​Warrick, a highly qualified, much published author, employs humour and colourful graphics to illustrate the effectiveness of his theory in a most engaging way. Considering our severely overloaded health system, large scale implementation of his philosophy might not only benefit those at risk, but could mitigate problems such as ambulance ramping, lack of beds and overworked staff.
​This book should be in every general practitioner’s personal library…and waiting room!
Penny Morton


Reviewed on 29th May 2024

Informative and thought provoking, a conversation in health that must be had.

Having a back ground in health care I found this book to be informative and interesting.
Maintaining the health of people and the provision of health care in order to best achieve this goal is a complex and fascinating subject, one that requires insight, understanding, examination and reflection. In his book Dr Bishop examines his sphere of expertise and poses the question are we doing the best we can to keep people as healthy as we can? Along the way he challenges the status quo and proposes that conversations must be had in order to make sure we are making health care the best it can be. By having common sense discussions and making best health outcomes the a number one priority, Dr Bishop proposes that perhaps we can do better, a message in my books that is always worth consideration. Well done.

Peter Sayers

Reviewed on 29th May 2024

Information is Power This could save your life.

Morbidity and Mortality haunt us for as long as we live.
There are general societal changes that have improved the human condition clean water, sewerage etc...
The are medical advances vaccination, drugs, surgery....
As a society we have embraced road safety, seat belts, better vehicles and roads.
We also engage in cancer screening programs, breast, colonic, skin.
Due to all of the above we all will live safer, healthier, longer lives if we avail ourselves of the opportunities to influence our health direction.
Dr Bishop's book leads us to that opportunity to recognise a latent condition.
Identification of coronary artery disease gives us a chance to reduce our individual risk. We can be following generic health advice, be a normal weight, maintain a normal blood pressure, check cholesterol and lipids and remain physically active. But unless one looks at those 32 centimetres of coronary arteries in a non invasive fashion, one will never know.
With falling mortality in other medical conditions that are identified early, the mortality of conditions that are not identified early must rise.
Dr Bishop presents his subject well, in an easy to follow style. He makes a very good case for coronary CT scan.
Yes, this is a book for the "worried well". But it also provides a means of dealing with that worry.
Just remember Acute Myocardial Infarction kills more women than breast cancer.
I recommend this book a good informative read.
Peter Sayers

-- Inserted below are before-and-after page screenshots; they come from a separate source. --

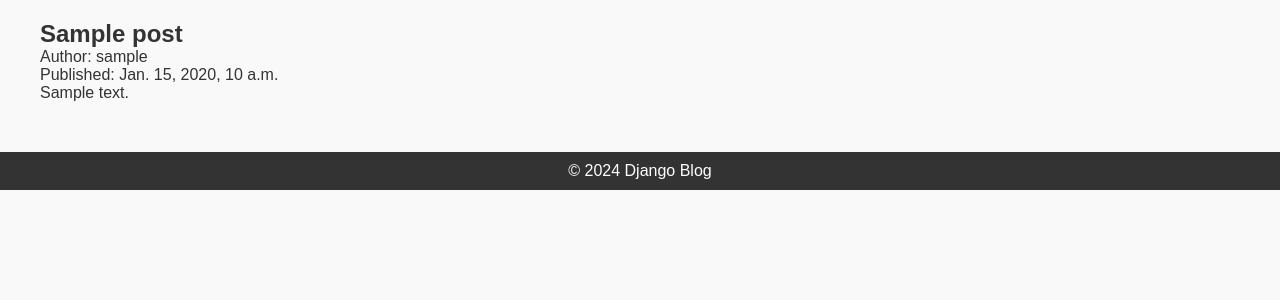
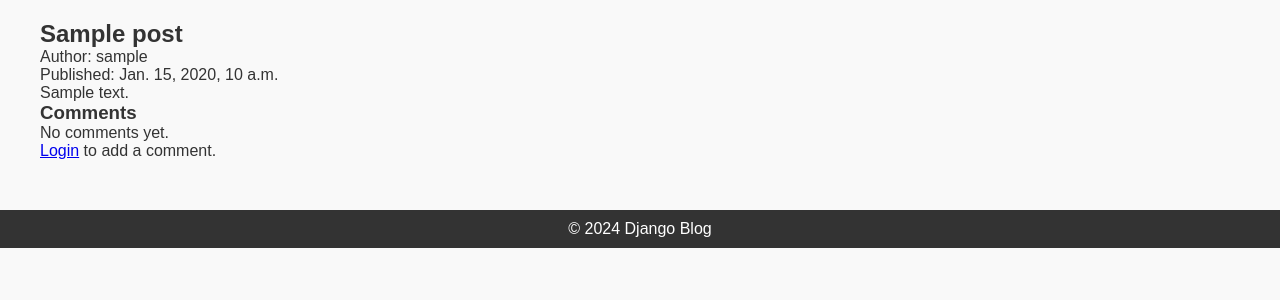
Before and after one commit to Theunique-1/Alx_DjangoLearnLab, a Django app: page /posts/1/ in a window 1280 px wide. Shown: the part 41-341 px from the top of the page. Run offline with Django 4.2, Linux system fonts and the light colour scheme; tables that the repository leaves empty hold one stand-in row (values such as "Sample post").

Commit message:
Create comment form on blog post

```diff
--- a/django_blog/blog/models.py
+++ b/django_blog/blog/models.py
@@ -21,3 +21,13 @@
 
     def get_absolute_url(self):
         return reverse('post_detail', args=[str(self.id)])
+
+class Comment(models.Model):
+    post = models.ForeignKey(Post, on_delete=models.CASCADE, related_name='comments')
+    author = models.ForeignKey(User, on_delete=models.CASCADE)
+    content = models.TextField()
+    created_at = models.DateTimeField(auto_now_add=True)
+    updated_at = models.DateTimeField(auto_now=True)
+
+    def _str_(self):
+        return f'Comment by {self.author.username} on {self.post.title}'
--- a/django_blog/blog/templates/blog/post_detail.html
+++ b/django_blog/blog/templates/blog/post_detail.html
@@ -12,5 +12,30 @@
         <a href="{% url 'post_delete' post.pk %}">Delete</a>
         {% endif %}
     </article>
+
+    <h3>Comments</h3>
+    {% for comment in comments %}
+    <article>
+        <p><strong>{{ comment.author.username }}</strong>: {{ comment.content }}</p>
+        <p>Created at: {{ comment.created_at }}</p>
+        {% if user == comment.author %}
+        <a href="{% url 'comment_update' comment.pk %}">Edit</a>
+        <a href="{% url 'comment_delete' comment.pk %}">Delete</a>
+        {% endif %}
+    </article>
+    {% empty %}
+    <p>No comments yet.</p>
+    {% endfor %}
+
+    {% if user.is_authenticated %}
+    <h3>Add a Comment</h3>
+    <form method="post">
+        {% csrf_token %}
+        {{ form.as_p }}
+        <button type="submit">Submit</button>
+    </form>
+    {% else %}
+    <p><a href="{% url 'login' %}">Login</a> to add a comment.</p>
+    {% endif %}
 </div>
 {% endblock %}
--- a/django_blog/blog/urls.py
+++ b/django_blog/blog/urls.py
@@ -1,6 +1,6 @@
 from django.urls import path
 from . import views
-from .views import PostListView, PostDetailView, PostCreateView, PostUpdateView, PostDeleteView
+from .views import PostListView, PostDetailView, PostCreateView, PostUpdateView, PostDeleteView, CommentUpdateView, CommentDeleteView
 
 urlpatterns = [
     path('register/', views.register, name='register'),
@@ -12,6 +12,12 @@
     path('posts/<int:pk>/', PostDetailView.as_view(), name='post_detail'),
     path('post/<int:pk>/update/', PostUpdateView.as_view(), name='post_update'),
     path('post/<int:pk>/delete/', PostDeleteView.as_view(), name='post_delete'),
+    path('posts/new/', PostCreateView.as_view(), name='post_create'),
+    path('posts/<int:pk>/', views.post_detail, name='post_detail'),
+    path('posts/<int:pk>/edit/', PostUpdateView.as_view(), name='post_update'),
+    path('posts/<int:pk>/delete/', PostDeleteView.as_view(), name='post_delete'),
+    path('comments/<int:pk>/edit/', CommentUpdateView.as_view(), name='comment_update'),
+    path('comments/<int:pk>/delete/', CommentDeleteView.as_view(), name='comment_delete'),
 
 
 ]
--- a/django_blog/blog/views.py
+++ b/django_blog/blog/views.py
@@ -8,6 +8,9 @@
 from .models import Post
 from django.contrib.auth.mixins import LoginRequiredMixin, UserPassesTestMixin
 from django.urls import reverse_lazy
+from .models import Post, Comment
+from .forms import CommentForm
+
 
 
 # Create your views here.
@@ -101,3 +104,53 @@
     def test_func(self):
         post = self.get_object()
         return self.request.user == post.author
+
+from django.shortcuts import render, get_object_or_404, redirect
+from django.contrib.auth.mixins import LoginRequiredMixin, UserPassesTestMixin
+from django.views.generic import UpdateView, DeleteView
+from django.urls import reverse_lazy
+from .models import Post, Comment
+from .forms import CommentForm
+
+def post_detail(request, pk):
+    post = get_object_or_404(Post, pk=pk)
+    comments = post.comments.all()
+    form = CommentForm()
+
+    if request.method == 'POST':
+        form = CommentForm(request.POST)
+        if form.is_valid():
+            comment = form.save(commit=False)
+            comment.post = post
+            comment.author = request.user
+            comment.save()
+            return redirect('post_detail', pk=pk)
+
+    return render(request, 'blog/post_detail.html', {'post': post, 'comments': comments, 'form': form})
+
+class CommentUpdateView(LoginRequiredMixin, UserPassesTestMixin, UpdateView):
+    model = Comment
+    form_class = CommentForm
+    template_name = 'blog/comment_form.html'
+
+    def form_valid(self, form):
+        form.instance.author = self.request.user
+        return super().form_valid(form)
+
+    def test_func(self):
+        comment = self.get_object()
+        return self.request.user == comment.author
+
+    def get_success_url(self):
+        return reverse_lazy('post_detail', kwargs={'pk': self.object.post.pk})
+
+class CommentDeleteView(LoginRequiredMixin, UserPassesTestMixin, DeleteView):
+    model = Comment
+    template_name = 'blog/comment_confirm_delete.html'
+
+    def test_func(self):
+        comment = self.get_object()
+        return self.request.user == comment.author
+
+    def get_success_url(self):
+        return reverse_lazy('post_detail', kwargs={'pk': self.object.post.pk})
```
Also changed, not shown: django_blog/blog/forms.py (+15 -1 lines), django_blog/blog/templates/blog/comment_confirm_delete.html (added, +13 -0 lines), django_blog/blog/templates/blog/comment_form.html (added, +12 -0 lines), django_blog/blog/migrations/0003_comment.py (added), django_blog/db.sqlite3.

Peter Angus

Reviewed on 29th May 2024

Clear understandable information

I am a fit 80 year old male. I run every second day, and when I suffered atrial flutter of the heart, I was pretty shocked. I had little understanding of heart issues. I found the book an easy read, and it has given me a useful understanding of how the heart behaves, and most importantly, the risk factors that I had pretty much taken for granted. Thoroughly recommended.